Kaiser Permanente Call Center Employees Received Bonuses to Limit Patient Phone Time, Doctor Appointments
Until recently, telephone service representatives at three Kaiser Permanente call centers in Sacramento, San Jose and Vallejo were given financial bonuses if they reduced the amount of time they spent talking with each patient and limited the number of doctor's appointments they scheduled, among other actions, the Los Angeles Times reports. According to internal company documents, from January 2000 to December 2001, telephone clerks could earn a bonus of up to 10% of their salary, with a maximum of $625 per quarter, if they met three of four criteria:
- Handling English language calls in less than three minutes and 45 seconds and foreign language calls in less than eight minutes and 30 seconds;

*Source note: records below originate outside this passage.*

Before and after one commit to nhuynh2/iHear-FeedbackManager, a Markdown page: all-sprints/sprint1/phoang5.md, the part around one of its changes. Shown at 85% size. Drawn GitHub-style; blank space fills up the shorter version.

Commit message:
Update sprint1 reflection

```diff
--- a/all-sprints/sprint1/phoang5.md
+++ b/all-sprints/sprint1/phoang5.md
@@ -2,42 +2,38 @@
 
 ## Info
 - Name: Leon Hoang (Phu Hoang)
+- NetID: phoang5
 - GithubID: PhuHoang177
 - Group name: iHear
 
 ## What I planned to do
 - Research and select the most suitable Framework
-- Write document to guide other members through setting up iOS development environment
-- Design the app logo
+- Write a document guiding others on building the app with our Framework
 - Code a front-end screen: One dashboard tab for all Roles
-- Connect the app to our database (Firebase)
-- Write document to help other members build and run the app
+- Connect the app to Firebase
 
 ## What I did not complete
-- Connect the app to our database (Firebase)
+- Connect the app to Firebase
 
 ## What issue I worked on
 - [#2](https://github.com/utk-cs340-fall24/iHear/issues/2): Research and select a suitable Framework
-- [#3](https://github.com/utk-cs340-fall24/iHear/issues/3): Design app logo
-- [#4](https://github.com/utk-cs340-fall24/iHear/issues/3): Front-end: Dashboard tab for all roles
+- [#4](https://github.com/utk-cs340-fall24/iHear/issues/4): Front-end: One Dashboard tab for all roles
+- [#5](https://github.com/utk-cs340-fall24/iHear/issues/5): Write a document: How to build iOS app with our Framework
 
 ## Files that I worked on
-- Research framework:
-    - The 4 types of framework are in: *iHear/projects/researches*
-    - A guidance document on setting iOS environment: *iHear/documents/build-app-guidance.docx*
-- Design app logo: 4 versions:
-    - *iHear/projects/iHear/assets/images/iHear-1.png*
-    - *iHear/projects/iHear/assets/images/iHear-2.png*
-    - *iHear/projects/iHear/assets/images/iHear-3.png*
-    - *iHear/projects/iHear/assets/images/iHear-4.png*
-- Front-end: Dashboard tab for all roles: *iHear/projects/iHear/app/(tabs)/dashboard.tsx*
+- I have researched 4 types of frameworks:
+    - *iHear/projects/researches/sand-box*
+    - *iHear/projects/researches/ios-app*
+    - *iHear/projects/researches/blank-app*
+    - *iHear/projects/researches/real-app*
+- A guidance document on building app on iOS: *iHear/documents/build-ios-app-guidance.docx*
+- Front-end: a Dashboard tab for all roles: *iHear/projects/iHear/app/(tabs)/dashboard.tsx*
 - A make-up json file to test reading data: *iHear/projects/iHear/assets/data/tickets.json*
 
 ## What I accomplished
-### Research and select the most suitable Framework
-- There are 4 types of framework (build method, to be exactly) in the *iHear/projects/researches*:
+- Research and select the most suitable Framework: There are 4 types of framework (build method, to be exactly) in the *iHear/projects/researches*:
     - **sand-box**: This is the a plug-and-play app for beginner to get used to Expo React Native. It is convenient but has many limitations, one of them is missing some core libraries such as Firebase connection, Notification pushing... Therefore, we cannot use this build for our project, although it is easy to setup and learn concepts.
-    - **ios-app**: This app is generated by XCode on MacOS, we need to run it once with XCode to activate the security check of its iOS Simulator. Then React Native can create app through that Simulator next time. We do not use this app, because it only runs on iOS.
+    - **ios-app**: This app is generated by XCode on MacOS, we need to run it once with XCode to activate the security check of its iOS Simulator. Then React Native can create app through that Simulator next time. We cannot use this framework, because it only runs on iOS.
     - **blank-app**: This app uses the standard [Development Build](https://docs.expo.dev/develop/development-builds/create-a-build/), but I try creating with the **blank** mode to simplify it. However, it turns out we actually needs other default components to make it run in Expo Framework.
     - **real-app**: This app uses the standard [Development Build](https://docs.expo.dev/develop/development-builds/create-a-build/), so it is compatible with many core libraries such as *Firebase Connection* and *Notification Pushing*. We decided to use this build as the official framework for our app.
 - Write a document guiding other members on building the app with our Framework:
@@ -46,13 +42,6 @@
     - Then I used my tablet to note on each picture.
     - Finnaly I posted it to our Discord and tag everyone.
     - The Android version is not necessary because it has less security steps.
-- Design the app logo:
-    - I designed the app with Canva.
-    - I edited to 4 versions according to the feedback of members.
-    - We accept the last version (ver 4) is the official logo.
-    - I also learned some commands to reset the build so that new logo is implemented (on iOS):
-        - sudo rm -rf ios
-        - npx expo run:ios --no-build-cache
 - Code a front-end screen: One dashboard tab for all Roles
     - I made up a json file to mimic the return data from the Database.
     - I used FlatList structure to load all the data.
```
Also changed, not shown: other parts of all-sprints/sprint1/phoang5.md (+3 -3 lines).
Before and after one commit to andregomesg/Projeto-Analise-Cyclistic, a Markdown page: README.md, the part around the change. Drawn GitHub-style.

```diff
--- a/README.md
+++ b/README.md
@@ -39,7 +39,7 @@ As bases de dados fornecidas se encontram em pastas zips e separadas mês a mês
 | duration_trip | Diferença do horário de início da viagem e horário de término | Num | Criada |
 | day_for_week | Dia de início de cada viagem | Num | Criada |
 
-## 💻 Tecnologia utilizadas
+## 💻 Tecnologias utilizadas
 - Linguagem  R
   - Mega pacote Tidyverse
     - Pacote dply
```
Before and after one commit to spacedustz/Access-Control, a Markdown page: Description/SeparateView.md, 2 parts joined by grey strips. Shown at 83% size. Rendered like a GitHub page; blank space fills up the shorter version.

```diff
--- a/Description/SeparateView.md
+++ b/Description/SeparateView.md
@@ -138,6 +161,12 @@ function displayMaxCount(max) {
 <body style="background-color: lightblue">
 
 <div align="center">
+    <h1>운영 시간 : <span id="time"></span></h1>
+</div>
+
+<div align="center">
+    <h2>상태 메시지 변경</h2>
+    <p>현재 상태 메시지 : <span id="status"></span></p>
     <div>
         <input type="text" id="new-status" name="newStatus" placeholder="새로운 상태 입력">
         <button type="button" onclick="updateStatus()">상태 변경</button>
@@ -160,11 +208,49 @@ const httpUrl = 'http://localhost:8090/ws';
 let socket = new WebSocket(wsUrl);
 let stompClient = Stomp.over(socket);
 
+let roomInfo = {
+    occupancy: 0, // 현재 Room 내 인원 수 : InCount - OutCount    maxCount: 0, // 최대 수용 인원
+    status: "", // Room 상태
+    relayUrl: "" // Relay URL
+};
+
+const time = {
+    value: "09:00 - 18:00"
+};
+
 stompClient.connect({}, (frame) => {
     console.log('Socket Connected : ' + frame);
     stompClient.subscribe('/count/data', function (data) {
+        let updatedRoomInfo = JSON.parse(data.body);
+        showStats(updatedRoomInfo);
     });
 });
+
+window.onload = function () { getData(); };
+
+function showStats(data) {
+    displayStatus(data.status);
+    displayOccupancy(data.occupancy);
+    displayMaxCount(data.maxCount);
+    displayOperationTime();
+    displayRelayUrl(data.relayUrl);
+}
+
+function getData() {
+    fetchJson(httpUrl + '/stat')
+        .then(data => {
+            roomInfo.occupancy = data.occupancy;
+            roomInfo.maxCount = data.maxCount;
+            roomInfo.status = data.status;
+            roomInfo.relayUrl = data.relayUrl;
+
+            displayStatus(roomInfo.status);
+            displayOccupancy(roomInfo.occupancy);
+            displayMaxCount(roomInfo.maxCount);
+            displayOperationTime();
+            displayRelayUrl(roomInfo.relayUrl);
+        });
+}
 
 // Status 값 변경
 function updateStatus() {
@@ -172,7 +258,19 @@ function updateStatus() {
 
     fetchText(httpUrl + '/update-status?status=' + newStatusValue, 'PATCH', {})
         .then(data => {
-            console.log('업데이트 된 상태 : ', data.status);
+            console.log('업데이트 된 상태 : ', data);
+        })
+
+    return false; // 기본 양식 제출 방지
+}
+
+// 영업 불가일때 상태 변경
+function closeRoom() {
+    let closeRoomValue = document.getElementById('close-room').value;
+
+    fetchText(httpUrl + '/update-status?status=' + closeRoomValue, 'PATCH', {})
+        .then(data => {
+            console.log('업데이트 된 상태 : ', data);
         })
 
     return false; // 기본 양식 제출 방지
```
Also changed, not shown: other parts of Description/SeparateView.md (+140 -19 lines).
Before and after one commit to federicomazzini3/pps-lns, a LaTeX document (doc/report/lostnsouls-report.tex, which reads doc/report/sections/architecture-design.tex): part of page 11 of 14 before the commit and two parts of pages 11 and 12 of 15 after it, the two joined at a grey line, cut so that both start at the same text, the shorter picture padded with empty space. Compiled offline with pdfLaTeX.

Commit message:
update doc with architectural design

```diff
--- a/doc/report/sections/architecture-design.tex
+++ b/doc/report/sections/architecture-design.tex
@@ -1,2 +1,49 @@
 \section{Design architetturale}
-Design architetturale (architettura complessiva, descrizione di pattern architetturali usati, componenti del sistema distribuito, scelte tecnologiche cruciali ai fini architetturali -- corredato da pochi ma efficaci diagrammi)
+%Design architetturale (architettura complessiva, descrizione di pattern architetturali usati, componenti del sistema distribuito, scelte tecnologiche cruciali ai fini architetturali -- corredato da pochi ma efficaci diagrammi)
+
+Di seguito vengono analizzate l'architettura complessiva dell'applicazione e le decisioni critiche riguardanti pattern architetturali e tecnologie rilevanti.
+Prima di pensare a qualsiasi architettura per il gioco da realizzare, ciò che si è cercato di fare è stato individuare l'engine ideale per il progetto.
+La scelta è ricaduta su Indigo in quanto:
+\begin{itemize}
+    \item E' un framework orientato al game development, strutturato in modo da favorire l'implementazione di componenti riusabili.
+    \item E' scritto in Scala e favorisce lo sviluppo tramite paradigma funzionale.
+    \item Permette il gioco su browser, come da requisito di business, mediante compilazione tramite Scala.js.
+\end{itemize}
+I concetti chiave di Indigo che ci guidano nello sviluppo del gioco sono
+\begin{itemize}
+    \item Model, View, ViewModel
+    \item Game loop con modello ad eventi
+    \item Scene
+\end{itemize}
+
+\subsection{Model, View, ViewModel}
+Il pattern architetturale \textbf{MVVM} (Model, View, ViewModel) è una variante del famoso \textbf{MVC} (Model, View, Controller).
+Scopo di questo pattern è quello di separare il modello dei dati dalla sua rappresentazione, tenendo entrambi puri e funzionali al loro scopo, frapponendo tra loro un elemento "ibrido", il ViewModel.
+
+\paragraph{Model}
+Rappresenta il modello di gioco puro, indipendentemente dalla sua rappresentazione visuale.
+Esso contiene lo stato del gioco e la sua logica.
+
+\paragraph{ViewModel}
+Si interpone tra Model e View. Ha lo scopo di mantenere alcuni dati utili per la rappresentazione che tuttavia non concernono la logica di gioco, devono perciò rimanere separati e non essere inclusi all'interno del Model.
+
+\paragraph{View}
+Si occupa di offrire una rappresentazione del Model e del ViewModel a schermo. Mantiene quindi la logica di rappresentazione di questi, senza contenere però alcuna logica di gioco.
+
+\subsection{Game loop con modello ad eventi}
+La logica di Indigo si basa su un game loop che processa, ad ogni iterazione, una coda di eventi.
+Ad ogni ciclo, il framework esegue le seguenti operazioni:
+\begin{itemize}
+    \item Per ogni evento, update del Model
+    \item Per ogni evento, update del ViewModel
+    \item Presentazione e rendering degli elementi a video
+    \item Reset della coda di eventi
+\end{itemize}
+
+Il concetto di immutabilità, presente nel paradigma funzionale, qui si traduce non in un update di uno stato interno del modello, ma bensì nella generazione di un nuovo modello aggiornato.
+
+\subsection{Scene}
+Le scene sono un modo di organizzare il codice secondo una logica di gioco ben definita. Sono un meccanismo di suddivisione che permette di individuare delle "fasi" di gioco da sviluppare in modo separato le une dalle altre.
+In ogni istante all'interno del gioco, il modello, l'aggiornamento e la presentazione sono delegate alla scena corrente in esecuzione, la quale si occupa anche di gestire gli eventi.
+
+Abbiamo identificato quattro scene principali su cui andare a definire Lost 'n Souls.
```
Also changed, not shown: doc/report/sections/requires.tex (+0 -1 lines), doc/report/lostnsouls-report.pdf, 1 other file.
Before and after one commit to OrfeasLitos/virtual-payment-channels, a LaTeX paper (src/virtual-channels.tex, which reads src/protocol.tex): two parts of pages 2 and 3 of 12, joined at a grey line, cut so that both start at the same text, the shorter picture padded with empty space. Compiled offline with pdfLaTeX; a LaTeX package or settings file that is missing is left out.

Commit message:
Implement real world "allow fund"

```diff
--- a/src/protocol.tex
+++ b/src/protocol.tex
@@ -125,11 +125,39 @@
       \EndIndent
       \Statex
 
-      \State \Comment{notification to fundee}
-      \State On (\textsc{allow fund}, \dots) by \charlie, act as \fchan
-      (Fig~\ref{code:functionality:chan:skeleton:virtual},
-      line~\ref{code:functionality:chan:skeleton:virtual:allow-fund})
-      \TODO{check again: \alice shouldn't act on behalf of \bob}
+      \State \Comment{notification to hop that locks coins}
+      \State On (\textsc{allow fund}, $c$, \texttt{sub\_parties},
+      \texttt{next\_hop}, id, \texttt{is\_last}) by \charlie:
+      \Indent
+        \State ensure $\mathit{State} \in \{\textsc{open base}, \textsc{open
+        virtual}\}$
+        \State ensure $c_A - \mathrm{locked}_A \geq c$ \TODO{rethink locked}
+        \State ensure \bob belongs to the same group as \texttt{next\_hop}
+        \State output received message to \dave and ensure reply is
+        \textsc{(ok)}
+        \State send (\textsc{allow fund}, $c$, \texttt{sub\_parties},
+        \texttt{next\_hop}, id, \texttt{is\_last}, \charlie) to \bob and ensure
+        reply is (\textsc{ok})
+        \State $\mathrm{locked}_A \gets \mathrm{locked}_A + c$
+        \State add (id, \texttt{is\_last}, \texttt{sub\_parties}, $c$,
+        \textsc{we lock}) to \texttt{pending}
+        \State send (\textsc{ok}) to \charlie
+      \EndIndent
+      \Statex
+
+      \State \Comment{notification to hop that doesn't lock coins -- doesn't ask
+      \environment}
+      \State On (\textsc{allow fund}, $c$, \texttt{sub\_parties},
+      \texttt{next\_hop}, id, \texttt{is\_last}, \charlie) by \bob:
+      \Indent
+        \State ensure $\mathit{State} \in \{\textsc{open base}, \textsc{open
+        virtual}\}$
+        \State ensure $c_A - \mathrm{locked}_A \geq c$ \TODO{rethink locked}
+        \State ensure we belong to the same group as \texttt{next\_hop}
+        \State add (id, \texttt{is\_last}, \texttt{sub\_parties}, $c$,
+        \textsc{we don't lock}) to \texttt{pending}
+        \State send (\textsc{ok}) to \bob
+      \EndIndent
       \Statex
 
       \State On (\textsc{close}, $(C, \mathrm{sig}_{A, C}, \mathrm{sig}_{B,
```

- Scheduling a doctor's appointment for between 15% and 35% of callers;
- Transferring calls to advice nurses less than 50% of the time during normal business hours or 60% of the time on nights and weekends; and
- Spending an average of at least 75% of the workday answering calls.
Kaiser spokesperson Jim Anderson said the bonuses, which were a joint program between Kaiser and Service Employees International Union Local 250, were intended to "reward good service" and not to deny patients access to care. "This was a pilot program, and it was discontinued because it was determined that it wasn't working," Anderson said. About 505 registered nurses surveyed by Kaiser at the three call centers, which serve about three million Northern California subscribers, said they had "a serious concern" that callers were made to wait too long to receive doctor's appointments. The nurses were not part of the bonus program, the Times reports. According to the California Nurses Association, the "main problem" with the call centers is that telephone service representatives, who do not have health licenses, evaluate patients' medical conditions when making appointments, a task that state law restricts to medical personnel. The Department of Managed Health Care said it is investigating the issue (Ornstein, Los Angeles Times, 5/17).This is part of the California Healthline Daily Edition, a summary of health policy coverage from major news organizations. Sign up for an email subscription.